Four months after surgery he developed pain in the right hip. Radiography of the right hip taken at that time was normal. Indomethacin was again prescribed for two months with no relief of pain. He was not on steroids or any other medication and did not have any trauma to his right hip. Six months later he attended the orthopaedic clinic and at this stage clinical examination revealed a 15° fixed flexion deformity of the affected hip and real shortening of 1 cm. All movements of the right hip were restricted by pain.
All other joints were normal as was the general systemic examination. Radiography (fig 1) of the hip revealed collapse of the right femoral head due to avascular necrosis. His haematological and biochemical tests were normal. Magnetic resonance imaging (MRI) (fig 2) of his right hip revealed evidence of avascular necrosis while that of the left hip was normal.
There are several causes of avascular necrosis of bone. But many cases are classified as idiopathic because of the difficulty in determining the cause. Chemically induced avascular necrosis of bone is well documented and indomethacin is one of the analgesic anti-inflammatory agents implicated (box 1). The occurrence was first documented in 1968.1 The rate of articular destruction in indomethacin induced arthropathy is slower than that in steroid induced arthropathy.2 In this case, the patient took 45 g of indomethacin for a period of 10 months, before radiological diagnosis of avascular necrosis of head of femur was confirmed. This compares with the first reported case of avascular necrosis of head of femur, after indomethacin intake, in which a total amount of 105 g was implicated as the cause of the disease.1

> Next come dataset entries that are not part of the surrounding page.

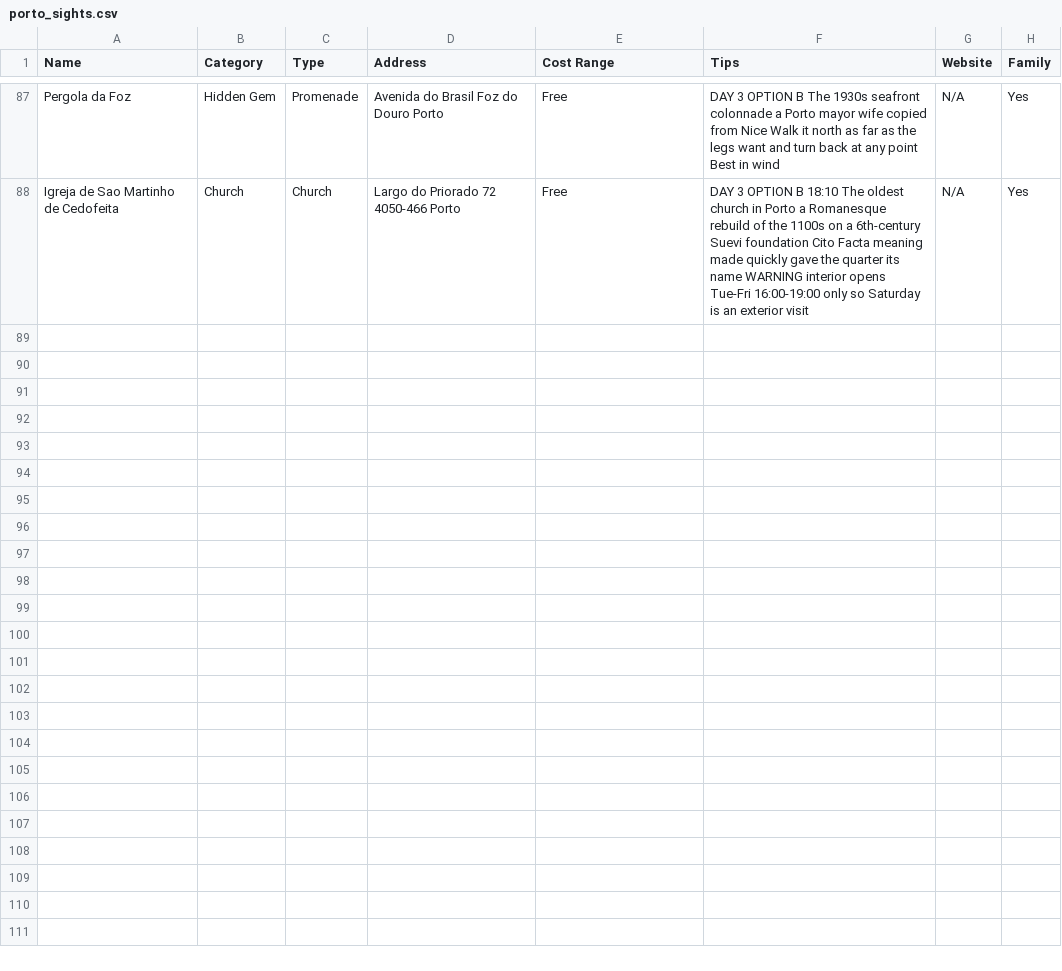
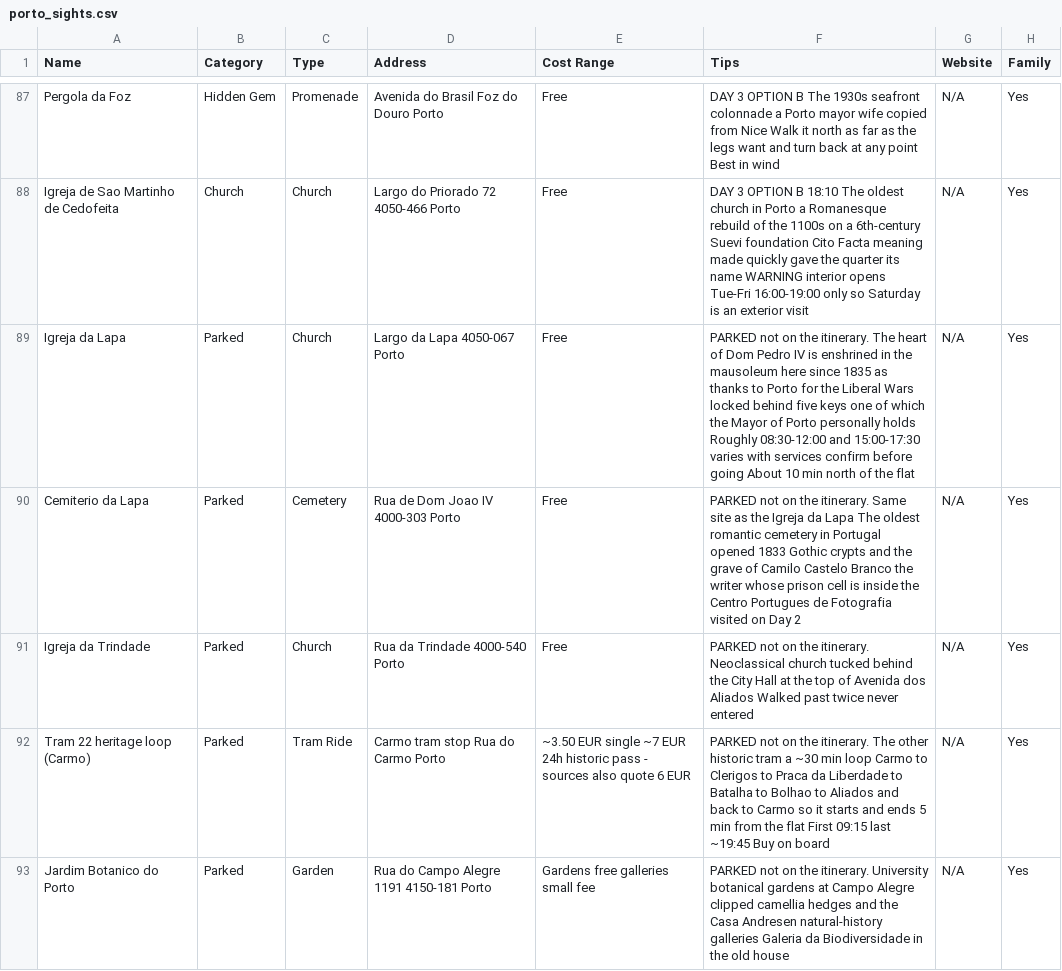
Before and after one commit to syavaYki/euro-trip-2026, a CSV file: docs/goog-map-data/porto_sights.csv, drawn as a sheet; only a part is shown, gaps mark what is left out; the diff names each change by its address in the sheet, - before the commit and + after, or states it on an @@ line.

```diff
--- a/docs/goog-map-data/porto_sights.csv
+++ b/docs/goog-map-data/porto_sights.csv
+row 89: Igreja da Lapa | Parked | Church | Largo da Lapa 4050-067 Porto | Free | PARKED not on the itinerary. The heart of Dom Pedro IV is enshrined in the mausoleum here since 1835 as thanks to Porto for the Liberal Wars locked behind five keys one of which the Mayor of Porto personally holds Roughly 08:30-12:00 and 15:00-17:30 varies with services confirm before going About 10 min north of the flat | N/A | Yes
+row 90: Cemiterio da Lapa | Parked | Cemetery | Rua de Dom Joao IV 4000-303 Porto | Free | PARKED not on the itinerary. Same site as the Igreja da Lapa The oldest romantic cemetery in Portugal opened 1833 Gothic crypts and the grave of Camilo Castelo Branco the writer whose prison cell is inside the Centro Portugues de Fotografia visited on Day 2 | N/A | Yes
+row 91: Igreja da Trindade | Parked | Church | Rua da Trindade 4000-540 Porto | Free | PARKED not on the itinerary. Neoclassical church tucked behind the City Hall at the top of Avenida dos Aliados Walked past twice never entered | N/A | Yes
+row 92: Tram 22 heritage loop (Carmo) | Parked | Tram Ride | Carmo tram stop Rua do Carmo Porto | ~3.50 EUR single ~7 EUR 24h historic pass - sources also quote 6 EUR | PARKED not on the itinerary. The other historic tram a ~30 min loop Carmo to Clerigos to Praca da Liberdade to Batalha to Bolhao to Aliados and back to Carmo so it starts and ends 5 min from the flat First 09:15 last ~19:45 Buy on board | N/A | Yes
+row 93: Jardim Botanico do Porto | Parked | Garden | Rua do Campo Alegre 1191 4150-181 Porto | Gardens free galleries small fee | PARKED not on the itinerary. University botanical gardens at Campo Alegre clipped camellia hedges and the Casa Andresen natural-history galleries Galeria da Biodiversidade in the old house | N/A | Yes
```
Also changed, not shown: docs/goog-map-data/porto_restaurants.csv, 2 other files.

Box 1: Drugs causing avascular necrosis of bone
Non-steroidal anti-inflammatory drugs:
It has been presumed that the effect of indomethacin is primarily brought about by its analgesic effect, which predisposes to microfractures of weight bearing joints. Inhibition of healing of these microfractures may be important in pathogenesis of indomethacin induced avascular necrosis. Indomethacin reduces sulphate uptake in the articular cartilage of experimental animals.3 The sulphate uptake of chondrocytes reflected their protein-polysaccharide synthesis, an important constituent of cartilage matrix. Indomethacin has also been shown to produce a statistically significant depression of sulphated glycosaminoglycan synthesis in cartilage of the femoral head.4 These sulphated glycosaminoglycans and protein-polysaccharide compounds are important in the production of woven fibroid bone, which is the main factor in the fracture healing. Therefore indomethacin has the dual effect of predisposing the weight bearing joints to microfractures and concurrently inhibiting the healing of these fractures.5
Solomon's criteria (box 2) are an aid to making the diagnosis of drug induced avascular necrosis of bone and patients on long term indomethacin should be followed up regularly for early detection of avascular necrosis in weight bearing joints.
Box 2: Solomon's criteria for diagnosing drug induced avascular necrosis of bone
High index of suspicion
Definite history of drug intake before symptoms
Clinical evidence of avascular necrosis
Radiological evidence of avascular necrosis
The authors thank Mr Alun Williams, Librarian, Gwynedd Hospital NHS Trust and Ms Mandy C Powell Orthopaedic Secretary, Gwynedd Hospital, Bangor.